I actually started with a much simpler design, but decided that it felt a bit too empty. Maybe because of the pastel palette rather than the overall layout?
I like the reverse colourway better. I’ve added sashing to separate the blocks (they look too crowded otherwise). Here there are in just one colour per block, with the dark blue (actually more like purple!) corner pieces helping to tie the blocks together.
That darker colour can be used on other pieces within the block, too.
And here’s an alternating arrangement, which I like too!
And, finally, a super-light palette with only the pastels. Removing that darker colour gives a whole new look to this design.
This is one of those designs where I didn’t put much thought into how it could actually be made into a quilt. I’d probably construct the blocks on point. (And, if you tilt your head 45 degrees, you can get an idea of what a on-point layout might look.) I think the blocks could be made from squares, rectangles, and some half-square triangles.
This week’s design is pretty basic (very basic!) but I’m OK with that. I love how the overall layout feels fun and off-kilter because of the different sashing widths. I love the colour palette and those pops of acid yellow. And I love all the movement created by two of the most basic blocks around: half-square triangles and drunkard’s paths.
Here it is without the extra sashing around the HSTs and without the acid yellow.
Wouldn’t this make a great stash-buster pattern? Pick a colour palette and then just start mixing and matching prints (or solids). Quick and easy!
You can probably see how this design evolved from Sunday sketches #259 and #260 – a simple shape with strips sticking out. In this case, the shape is a teardrop-like combo of a half-square triangle and a quarter-circle, and the strips that extend from it create its mirror image.

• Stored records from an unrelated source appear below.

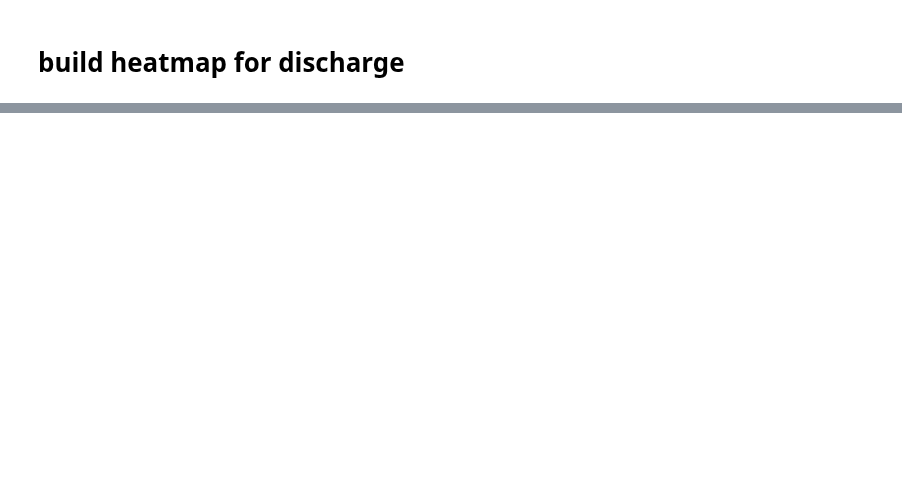
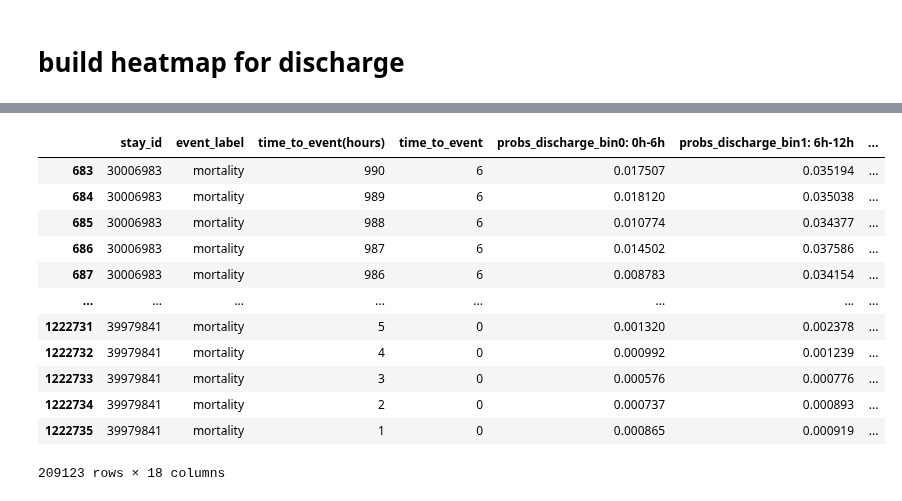
Before and after one commit to jakeormond/ai_clinician_pediatric_rl, a Jupyter notebook: src/analyse_results/examine_dynamic_deephit_results.ipynb, the cells around one changed output, grey strips where cells are left out. Saved outputs shown, nothing was run; the diff lists cells and outputs as text; code cells hidden in the pictures; blank space fills up the shorter version.

```diff
--- a/src/analyse_results/examine_dynamic_deephit_results.ipynb
+++ b/src/analyse_results/examine_dynamic_deephit_results.ipynb
@@ -39,0 +124,17 @@ discharge_df =
+# %%
+mortality_df = test_set_predictions[test_set_predictions['event_label'] == 'mortality']
+mortality_df
+# %% [output]
+|  | stay_id | event_label | time_to_event(hours) | time_to_event | probs_discharge_bin0: 0h-6h | probs_discharge_bin1: 6h-12h | ... |
+| 683 | 30006983 | mortality | 990 | 6 | 0.017507 | 0.035194 | ... |
+| 684 | 30006983 | mortality | 989 | 6 | 0.018120 | 0.035038 | ... |
+| 685 | 30006983 | mortality | 988 | 6 | 0.010774 | 0.034377 | ... |
+| 686 | 30006983 | mortality | 987 | 6 | 0.014502 | 0.037586 | ... |
+| 687 | 30006983 | mortality | 986 | 6 | 0.008783 | 0.034154 | ... |
+| ... | ... | ... | ... | ... | ... | ... | ... |
+| 1222731 | 39979841 | mortality | 5 | 0 | 0.001320 | 0.002378 | ... |
+| 1222732 | 39979841 | mortality | 4 | 0 | 0.000992 | 0.001239 | ... |
+| 1222733 | 39979841 | mortality | 3 | 0 | 0.000576 | 0.000776 | ... |
+| 1222734 | 39979841 | mortality | 2 | 0 | 0.000737 | 0.000893 | ... |
+| 1222735 | 39979841 | mortality | 1 | 0 | 0.000865 | 0.000919 | ... |
+209123 rows × 18 columns
```
Also changed, not shown: parts of 9 cells of this notebook.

And, like some of the designs from the past 2 weeks, it’s got sashing. I’ve used the same width of sashing as the width of the other strips. It’s a nice way of separating those background colours and keeping the whole design from feeling too crowded. And it’s narrow enough to let those diagonal lines – from one half-square triangle to the adjacent one – extend across the quilt design without interruption.